### Assignment
Count the lines in the data below holding the string "longpress" and write the total by itself.

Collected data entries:
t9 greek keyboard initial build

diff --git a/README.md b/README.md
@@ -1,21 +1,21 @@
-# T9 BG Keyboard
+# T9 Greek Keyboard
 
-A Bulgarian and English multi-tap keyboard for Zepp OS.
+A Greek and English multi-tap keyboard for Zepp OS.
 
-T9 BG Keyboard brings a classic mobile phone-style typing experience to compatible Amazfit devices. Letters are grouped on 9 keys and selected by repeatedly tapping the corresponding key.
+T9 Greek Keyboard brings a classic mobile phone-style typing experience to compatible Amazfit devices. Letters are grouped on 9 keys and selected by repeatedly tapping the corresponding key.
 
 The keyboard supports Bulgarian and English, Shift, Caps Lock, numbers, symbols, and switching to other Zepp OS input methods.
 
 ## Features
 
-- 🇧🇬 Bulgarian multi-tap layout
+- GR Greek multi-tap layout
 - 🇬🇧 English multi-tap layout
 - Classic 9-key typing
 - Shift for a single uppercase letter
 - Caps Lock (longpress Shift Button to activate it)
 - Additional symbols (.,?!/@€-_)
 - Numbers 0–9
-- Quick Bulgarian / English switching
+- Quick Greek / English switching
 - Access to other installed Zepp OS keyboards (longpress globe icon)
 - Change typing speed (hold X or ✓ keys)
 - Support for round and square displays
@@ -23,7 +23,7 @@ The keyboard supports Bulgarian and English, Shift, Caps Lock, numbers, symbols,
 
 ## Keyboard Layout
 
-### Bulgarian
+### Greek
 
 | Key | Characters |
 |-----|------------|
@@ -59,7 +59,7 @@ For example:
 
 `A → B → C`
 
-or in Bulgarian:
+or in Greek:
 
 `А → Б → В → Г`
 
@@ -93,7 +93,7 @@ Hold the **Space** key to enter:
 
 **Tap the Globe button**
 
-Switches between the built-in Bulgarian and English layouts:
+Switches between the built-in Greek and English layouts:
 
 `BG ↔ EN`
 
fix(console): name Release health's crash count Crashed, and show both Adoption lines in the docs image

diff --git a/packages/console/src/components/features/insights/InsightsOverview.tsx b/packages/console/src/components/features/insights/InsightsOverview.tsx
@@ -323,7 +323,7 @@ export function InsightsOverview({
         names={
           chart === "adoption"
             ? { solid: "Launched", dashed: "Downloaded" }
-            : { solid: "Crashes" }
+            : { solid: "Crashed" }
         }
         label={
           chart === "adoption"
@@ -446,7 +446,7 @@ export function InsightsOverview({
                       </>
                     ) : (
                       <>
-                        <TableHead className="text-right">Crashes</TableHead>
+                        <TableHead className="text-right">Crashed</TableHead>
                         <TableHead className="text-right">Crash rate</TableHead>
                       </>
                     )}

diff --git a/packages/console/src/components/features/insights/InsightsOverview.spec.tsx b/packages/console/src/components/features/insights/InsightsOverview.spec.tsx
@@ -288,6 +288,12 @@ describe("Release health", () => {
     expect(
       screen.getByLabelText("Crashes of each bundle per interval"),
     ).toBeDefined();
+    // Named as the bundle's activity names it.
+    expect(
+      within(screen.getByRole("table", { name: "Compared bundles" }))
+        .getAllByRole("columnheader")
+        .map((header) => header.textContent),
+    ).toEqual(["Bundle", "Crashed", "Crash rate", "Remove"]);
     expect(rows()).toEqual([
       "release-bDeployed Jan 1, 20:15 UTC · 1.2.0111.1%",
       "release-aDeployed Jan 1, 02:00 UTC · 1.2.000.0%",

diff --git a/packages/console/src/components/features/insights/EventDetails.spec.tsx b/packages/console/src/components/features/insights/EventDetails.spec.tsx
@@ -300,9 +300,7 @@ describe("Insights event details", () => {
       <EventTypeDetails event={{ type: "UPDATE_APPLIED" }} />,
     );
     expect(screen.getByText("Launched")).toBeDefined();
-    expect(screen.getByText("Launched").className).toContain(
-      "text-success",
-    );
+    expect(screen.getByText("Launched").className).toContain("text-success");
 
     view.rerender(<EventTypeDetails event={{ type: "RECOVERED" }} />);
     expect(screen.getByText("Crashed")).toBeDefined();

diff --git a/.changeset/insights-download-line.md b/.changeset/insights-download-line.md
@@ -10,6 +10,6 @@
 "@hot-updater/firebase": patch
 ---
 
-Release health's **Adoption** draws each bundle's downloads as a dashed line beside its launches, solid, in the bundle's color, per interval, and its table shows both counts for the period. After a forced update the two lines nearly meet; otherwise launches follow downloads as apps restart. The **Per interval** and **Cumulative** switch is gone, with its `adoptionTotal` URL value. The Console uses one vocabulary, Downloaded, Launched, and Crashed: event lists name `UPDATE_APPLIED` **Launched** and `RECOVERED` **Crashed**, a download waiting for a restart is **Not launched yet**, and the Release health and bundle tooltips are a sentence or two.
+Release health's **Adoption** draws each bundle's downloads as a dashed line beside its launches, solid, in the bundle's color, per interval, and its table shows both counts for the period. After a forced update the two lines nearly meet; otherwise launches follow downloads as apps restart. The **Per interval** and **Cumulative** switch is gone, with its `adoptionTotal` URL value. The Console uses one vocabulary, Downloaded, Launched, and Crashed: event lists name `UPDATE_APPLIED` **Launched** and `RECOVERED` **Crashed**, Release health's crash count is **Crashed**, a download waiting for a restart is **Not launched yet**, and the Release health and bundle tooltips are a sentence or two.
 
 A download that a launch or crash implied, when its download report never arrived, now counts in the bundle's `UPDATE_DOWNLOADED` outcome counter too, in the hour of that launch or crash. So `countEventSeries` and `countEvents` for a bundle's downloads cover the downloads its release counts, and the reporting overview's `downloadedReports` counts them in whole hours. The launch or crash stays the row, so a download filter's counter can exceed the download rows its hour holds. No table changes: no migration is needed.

### Task answer
2